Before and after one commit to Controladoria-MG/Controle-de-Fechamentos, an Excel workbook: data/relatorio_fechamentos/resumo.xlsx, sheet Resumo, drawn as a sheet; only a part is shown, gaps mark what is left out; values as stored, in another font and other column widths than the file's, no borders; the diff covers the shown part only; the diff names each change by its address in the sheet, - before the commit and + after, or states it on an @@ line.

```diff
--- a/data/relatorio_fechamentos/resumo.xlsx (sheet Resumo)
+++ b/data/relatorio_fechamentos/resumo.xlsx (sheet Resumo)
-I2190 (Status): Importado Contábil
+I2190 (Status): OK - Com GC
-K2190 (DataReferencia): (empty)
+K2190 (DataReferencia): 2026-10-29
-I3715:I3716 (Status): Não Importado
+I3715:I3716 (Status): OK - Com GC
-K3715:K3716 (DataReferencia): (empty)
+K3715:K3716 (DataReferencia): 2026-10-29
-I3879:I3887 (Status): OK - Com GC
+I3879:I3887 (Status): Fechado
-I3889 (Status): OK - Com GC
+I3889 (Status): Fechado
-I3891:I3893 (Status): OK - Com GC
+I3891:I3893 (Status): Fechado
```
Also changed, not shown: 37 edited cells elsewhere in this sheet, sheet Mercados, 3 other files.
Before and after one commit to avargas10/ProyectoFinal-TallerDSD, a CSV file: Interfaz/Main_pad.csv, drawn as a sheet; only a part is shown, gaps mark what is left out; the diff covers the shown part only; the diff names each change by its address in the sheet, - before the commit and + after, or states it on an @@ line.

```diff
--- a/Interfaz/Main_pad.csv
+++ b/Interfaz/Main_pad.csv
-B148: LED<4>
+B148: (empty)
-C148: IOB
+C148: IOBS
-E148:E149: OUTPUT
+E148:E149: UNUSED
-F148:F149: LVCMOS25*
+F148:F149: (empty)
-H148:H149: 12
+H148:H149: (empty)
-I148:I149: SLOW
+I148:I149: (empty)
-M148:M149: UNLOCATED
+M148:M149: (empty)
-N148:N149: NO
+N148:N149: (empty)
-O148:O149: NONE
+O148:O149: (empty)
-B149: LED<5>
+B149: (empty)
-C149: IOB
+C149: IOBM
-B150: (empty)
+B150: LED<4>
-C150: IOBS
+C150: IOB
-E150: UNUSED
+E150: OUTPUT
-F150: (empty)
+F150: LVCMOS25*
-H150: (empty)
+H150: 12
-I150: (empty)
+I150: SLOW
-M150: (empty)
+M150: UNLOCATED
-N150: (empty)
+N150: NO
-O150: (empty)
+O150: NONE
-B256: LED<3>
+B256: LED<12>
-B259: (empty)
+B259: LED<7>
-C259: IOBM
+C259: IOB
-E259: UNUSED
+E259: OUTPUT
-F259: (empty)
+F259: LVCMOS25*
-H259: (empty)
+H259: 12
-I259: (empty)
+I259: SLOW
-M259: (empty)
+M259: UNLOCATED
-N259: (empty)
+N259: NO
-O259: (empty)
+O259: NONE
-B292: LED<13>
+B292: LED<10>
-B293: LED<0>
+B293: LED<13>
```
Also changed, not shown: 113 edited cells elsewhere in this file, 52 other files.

----------------

- What to do: Every line where "Also" appears must be returned from the listing above.

- Exercise solution:
Also changed, not shown: 37 edited cells elsewhere in this sheet, sheet Mercados, 3 other files.
Also changed, not shown: 113 edited cells elsewhere in this file, 52 other files.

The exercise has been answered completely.